• [YOUR GOAL]
Pick each line that has "function" out of the records.

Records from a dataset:
Segment Open
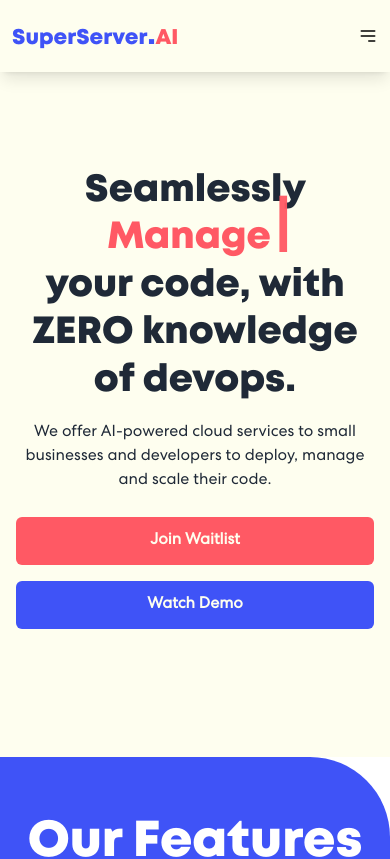
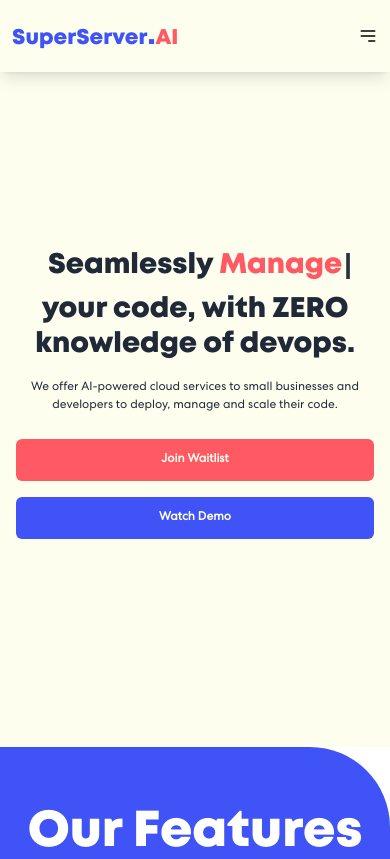
Before and after one commit to Avinier/SuperServerAI-LandingPage, a React (Vite) app: page / in a window 390 px wide. Shown: the top 859 px of the page. Built offline with nearby package versions, Linux system fonts and the light colour scheme.

Commit message:
Update Hero.jsx

```diff
--- a/src/components/Hero.jsx
+++ b/src/components/Hero.jsx
@@ -1,38 +1,33 @@
 import React, { useState, useRef } from "react";
 import { TypeAnimation } from 'react-type-animation';
-import "../styles/hero.css";
 
-function Hero() {
-  const [isVisible, setIsVisible] = useState(true);
+const Hero = () => {
+  const [isVisible] = useState(true);
   const [isModalOpen, setIsModalOpen] = useState(false);
   const videoRef = useRef(null);
 
-  const handleVideoClick = () => {
-    setIsModalOpen(true);
-  };
+  const handleVideoClick = () => setIsModalOpen(true);
 
   const handleCloseModal = () => {
     setIsModalOpen(false);
-    if (videoRef.current) {
-      videoRef.current.pause();
-    }
+    if (videoRef.current) videoRef.current.pause();
   };
 
-  const btnAnimation =
-    "transition-all duration-300 hover:shadow-lg transform hover:scale-105 hover:-translate-y-1";
+  const btnAnimation = "transition-all duration-300 hover:shadow-lg transform hover:scale-105 hover:-translate-y-1";
 
   return (
-    <section
-      className={`bg-background flex flex-col lg:flex-row min-h-min w-full items-center justify-center px-4 sm:px-6 lg:px-8 py-24 lg:py-20 ${
-        isVisible ? "animate-fade-in-up" : "opacity-0"
-      }`}
-    >
+    <section className={`
+      bg-background flex flex-col lg:flex-row
+      min-h-[80vh] w-full items-center justify-center
+      px-4 sm:px-6 lg:px-8 py-12 lg:py-20
+      ${isVisible ? "animate-fade-in-up" : "opacity-0"}
+    `}>
       {/* Text Content */}
       <div className="w-full lg:w-1/2 mb-8 lg:mb-0 lg:pr-8">
-        <div className="lg:text-left max-w-xl mx-auto lg:mx-4">
-          <h1 className="text-3xl text-center sm:text-3xl lg:text-4xl xl:text-4xl leading-tight font-bold mb-4 font-heading text-text">
+        <div className="text-center lg:text-left max-w-xl mx-auto lg:mx-0">
+          <h1 className="text-2xl sm:text-3xl lg:text-4xl xl:text-5xl leading-tight font-bold mb-4 font-heading text-text">
             Seamlessly{' '}
-      <span className="relative mr-3 text-secondary">
+            <span className="relative inline-block">
               <TypeAnimation
                 sequence={[
                   'Deploy',
@@ -44,45 +39,43 @@ function Hero() {
                 ]}
                 wrapper="span"
                 speed={40}
-          style={{ display: 'inline-block' }}
                 repeat={Infinity}
                 cursor={false}
+                className="text-secondary"
               />
               <span className="custom-cursor">|</span>
             </span>
-      <br />your code, with ZERO knowledge of devops.
-      <style jsx>{`
-        .custom-cursor {
-          font-family: 'Courier New', monospace;
-          animation: blink 0.7s infinite;
-          position: absolute;
-          bottom: -0.1em;
-          right: -0.5em;
-          font-size:60px;
-        }
-        @keyframes blink {
-          0% { opacity: 0 }
-          50% { opacity: 1 }
-          100% { opacity: 0 }
-        }
-      `}</style>
+            <br className="hidden sm:block" />
+            <span className="block mt-2 sm:mt-0">
+              your code, with ZERO knowledge of devops.
+            </span>
           </h1>
-          <p className="text-base text-center sm:text-lg lg:text-xl text-text mb-6 font-body">
+
+          <p className="text-sm sm:text-base lg:text-lg xl:text-xl text-text mb-6 font-body">
             We offer AI-powered cloud services to small businesses and
-            developers to deploy, manage and scale  their code.
+            developers to deploy, manage and scale their code.
           </p>
+
           <div className="flex flex-col sm:flex-row justify-center lg:justify-start space-y-4 sm:space-y-0 sm:space-x-4">
             <a
               href="https://hu56kt7hdn2.typeform.com/to/vD8NjERN"
               target="_blank"
               rel="noopener noreferrer"
-              className={`bg-secondary text-background lg:mx-auto sm:mx-12 text-center px-6 py-3 rounded-md text-base sm:text-lg font-body  font-bold ${btnAnimation}`}
+              className={`
+                bg-secondary text-background text-center
+                px-6 py-3 rounded-md text-sm sm:text-base
+                font-body font-bold ${btnAnimation}
+              `}
             >
               Join Waitlist
             </a>
             <button
               onClick={handleVideoClick}
-              className={`lg:hidden bg-primary text-background px-6 py-3 rounded-md text-base sm:text-lg font-body font-bold ${btnAnimation}`}
+              className={`
+                lg:hidden bg-primary text-background
+                px-6 py-3 rounded-md text-sm sm:text-base
+                font-body font-bold ${btnAnimation}
+              `}
             >
               Watch Demo
             </button>
@@ -91,41 +84,28 @@ function Hero() {
       </div>
 
       {/* Image and Video Container */}
-      <div className="hidden lg:block relative w-1/2">
+      <div className="hidden lg:block relative w-full lg:w-1/2">
         <img
-          src="/images/hero-image1.png"
-          alt="Hero image"
+          src="/api/placeholder/600/400"
+          alt="Hero illustration"
           className="w-full h-auto rounded-lg"
         />
-
-        {/* Video Thumbnail */}
         <div
-          className="absolute bottom-[14%] left-[1.8%] cursor-pointer w-[40%] lg:w-[29.1%] max-w-none lg:max-w-[300px]"
+          className="absolute bottom-[14%] left-[1.8%] cursor-pointer w-[29.1%]"
           onClick={handleVideoClick}
         >
-          <div className="relative w-full pb-[56.25%]">
-            <video
-              autoPlay
-              loop
-              muted
-              playsInline
-              className="absolute top-0 left-0 w-full h-full object-cover rounded-lg shadow-md"
-              style={{
-                borderRadius: '10px',
-                pointerEvents: 'auto',
-              }}
-            >
-              <source src="https://aniruddhagps.com/quantumsenses/final-demo_editted.mp4"  type="video/mp4" />
-              Your browser does not support the video tag.
-            </video>
+          <div className="relative w-full pb-[56.25%] rounded-lg overflow-hidden">
+            <div className="absolute inset-0 bg-black/50 flex items-center justify-center">
+              <span className="text-white text-4xl">▶️</span>
+            </div>
           </div>
         </div>
       </div>
 
-      {/* Modal with Fullscreen Video */}
+      {/* Video Modal */}
       {isModalOpen && (
         <div
-          className="fixed inset-0 bg-black bg-opacity-50 flex items-center justify-center z-50 p-4"
+          className="fixed inset-0 bg-black/50 flex items-center justify-center z-50 p-4"
           onClick={handleCloseModal}
         >
           <div
@@ -134,28 +114,35 @@ function Hero() {
           >
             <button
               onClick={handleCloseModal}
-              className="absolute top-2 right-2 text-gray-600 hover:text-gray-800 z-10"
+              className="absolute -top-10 right-0 text-white hover:text-gray-300 text-xl z-10"
             >
               ✕
             </button>
-            <div className="relative pb-[56.25%] h-0">
-              <video
-  ref={videoRef}
-  className="absolute top-0 left-0 w-[100vw] h-[70vh] rounded-md"
-  controls
-  autoPlay
-  muted={false}
-  volume={1.0}  // Ensure max volume
->
-  <source src="https://aniruddhagps.com/quantumsenses/final-demo_editted.mp4" type="video/mp4" />
-  Your browser does not support the video tag.
-</video>
+            <div className="relative pb-[56.25%] h-0 rounded-lg overflow-hidden">
+              <div className="absolute inset-0 bg-black flex items-center justify-center">
+                <span className="text-white text-4xl">Video Player Placeholder</span>
+              </div>
             </div>
           </div>
         </div>
       )}
+
+      <style jsx>{`
+        .custom-cursor {
+          font-family: monospace;
+          animation: blink 0.7s infinite;
+          position: absolute;
+          bottom: 0;
+          right: -0.5em;
+          font-size: 1em;
+        }
+        @keyframes blink {
+          0%, 100% { opacity: 0 }
+          50% { opacity: 1 }
+        }
+      `}</style>
     </section>
   );
-}
+};
 
 export default Hero;
```
Lines whose indentation alone changed are shown as unchanged.
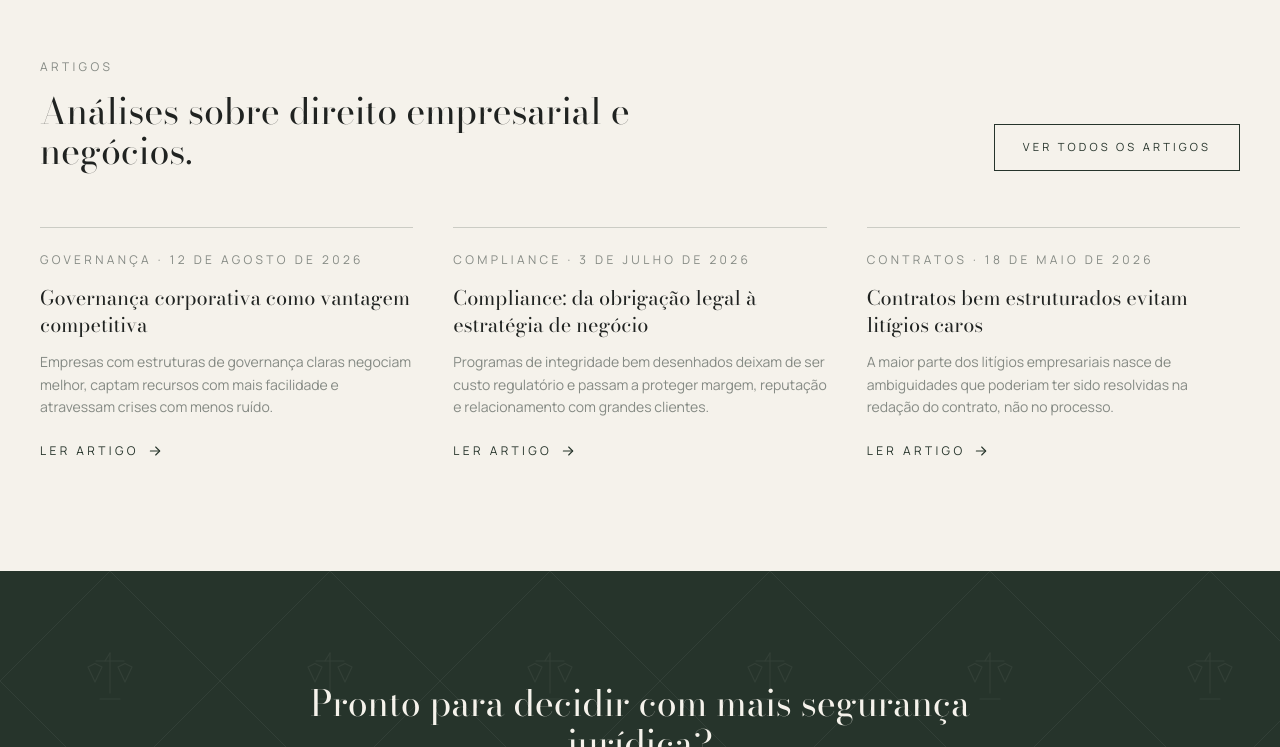
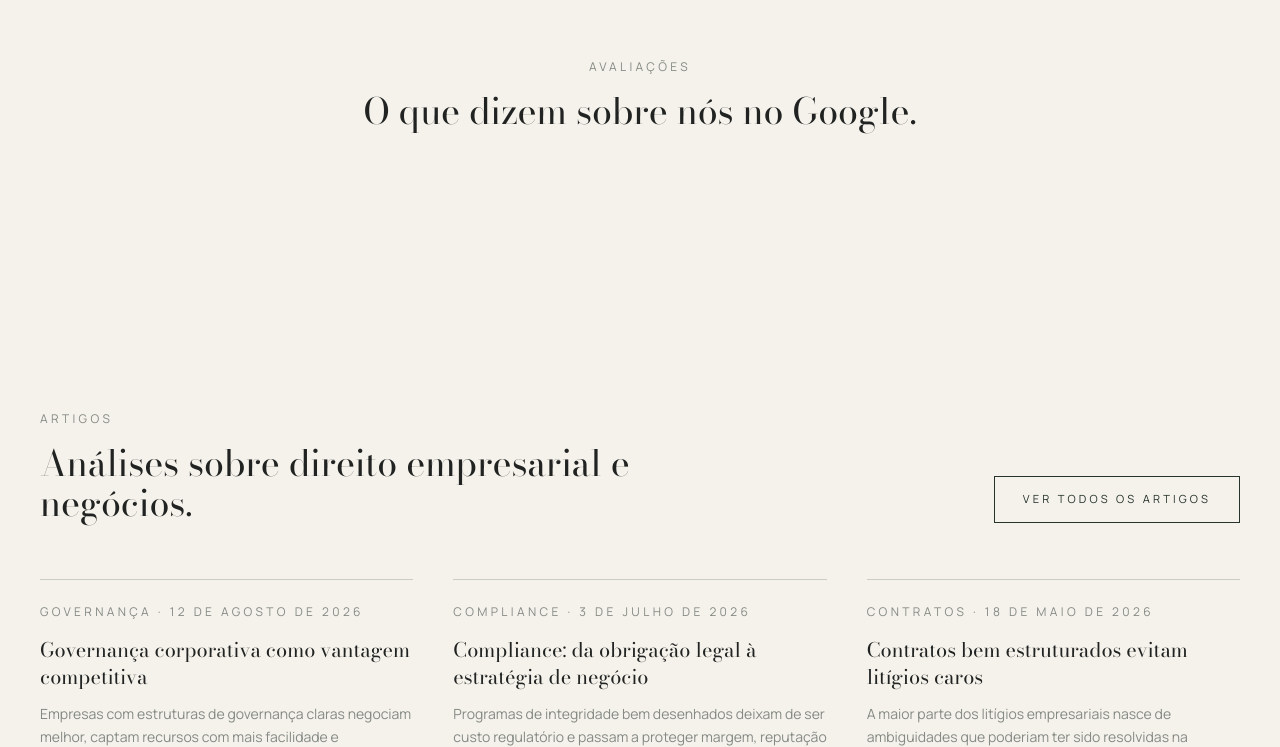
Before and after one commit to jvjoaovictorguedes/paiva-advocacia, a Next.js app: page / in a window 1280 px wide. Shown: the part 3024-3771 px from the top of the page. Built offline with nearby package versions, Linux system fonts and the light colour scheme.

Commit message:
Adiciona seção de avaliações do Google na home
Widget Elfsight embutido logo abaixo dos depoimentos, mostrando as
avaliações reais do Google sem precisar de API key.

Co-Authored-By: Claude Sonnet 5 <noreply@anthropic.com>
Claude-Session: https://claude.ai/code/session_01KewkPQXCVMioHr66nkS5oi

```diff
--- a/app/page.tsx
+++ b/app/page.tsx
@@ -2,6 +2,7 @@ import Hero from "@/components/sections/Hero";
 import AboutPreview from "@/components/sections/AboutPreview";
 import Differentiators from "@/components/sections/Differentiators";
 import Testimonials from "@/components/sections/Testimonials";
+import GoogleReviews from "@/components/sections/GoogleReviews";
 import ArticlesPreview from "@/components/sections/ArticlesPreview";
 import ContactCTA from "@/components/sections/ContactCTA";
 
@@ -12,6 +13,7 @@ export default function Home() {
       <AboutPreview />
       <Differentiators />
       <Testimonials />
+      <GoogleReviews />
       <ArticlesPreview />
       <ContactCTA />
     </>
--- /dev/null
+++ b/components/sections/GoogleReviews.tsx
@@ -0,0 +1,24 @@
+import Script from "next/script";
+import Container from "@/components/ui/Container";
+import SectionHeading from "@/components/ui/SectionHeading";
+
+export default function GoogleReviews() {
+  return (
+    <section className="bg-ivory py-20 md:py-28">
+      <Container>
+        <SectionHeading
+          eyebrow="Avaliações"
+          title="O que dizem sobre nós no Google."
+          align="center"
+        />
+        <div className="mt-14">
+          <div
+            className="elfsight-app-fbc2283b-4f51-4736-b018-3a0f159f37d2"
+            data-elfsight-app-lazy
+          />
+        </div>
+      </Container>
+      <Script src="https://elfsightcdn.com/platform.js" strategy="lazyOnload" async />
+    </section>
+  );
+}
```
Also changed, not shown: 19 other files (tests, documents, lock files or other folders).
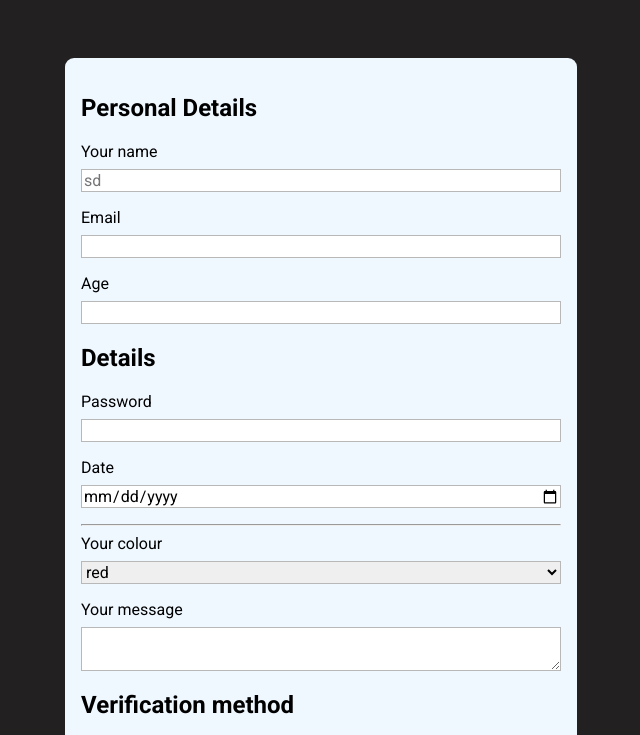
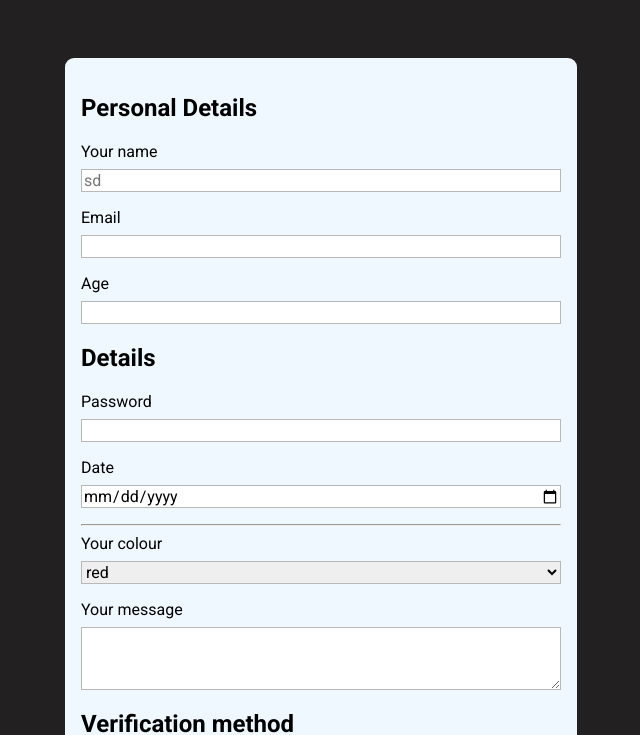
Before and after one commit to AhgamaSundar/Styled-website, a plain HTML site: page index.html in a window 1280 px wide. Shown: the part 81-816 px from the top of the page, without its empty margins (319-959 px from the left). Drawn offline with Linux system fonts and the light colour scheme.

Commit message:
My First form

```diff
--- a/index.css
+++ b/index.css
@@ -30,6 +30,9 @@ select:focus,input:focus,textarea:focus{
   color:rgb(49, 11, 93);
   border-color: rgb(30, 3, 60);
 }
+textarea{
+  resize: vertical;
+}
 button {
   font:inherit;
   display: block;
--- a/index.html
+++ b/index.html
@@ -33,7 +33,7 @@
         <option value="g">green</option>
       </select>
       <label for="txta">Your message</label>
-      <textarea id="txta"></textarea>
+      <textarea rows="3" id="txta"></textarea>
       <h2>Verification method</h2>
       <div class="radio">
         <input type="radio" name="veri" id="txt" value="text" />
```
Segment Closed
• [RESPONSE]
-function Hero() {
@@ -44,45 +39,43 @@ function Hero() {
@@ -91,41 +84,28 @@ function Hero() {
@@ -134,28 +114,35 @@ function Hero() {
@@ -12,6 +13,7 @@ export default function Home() {
+export default function GoogleReviews() {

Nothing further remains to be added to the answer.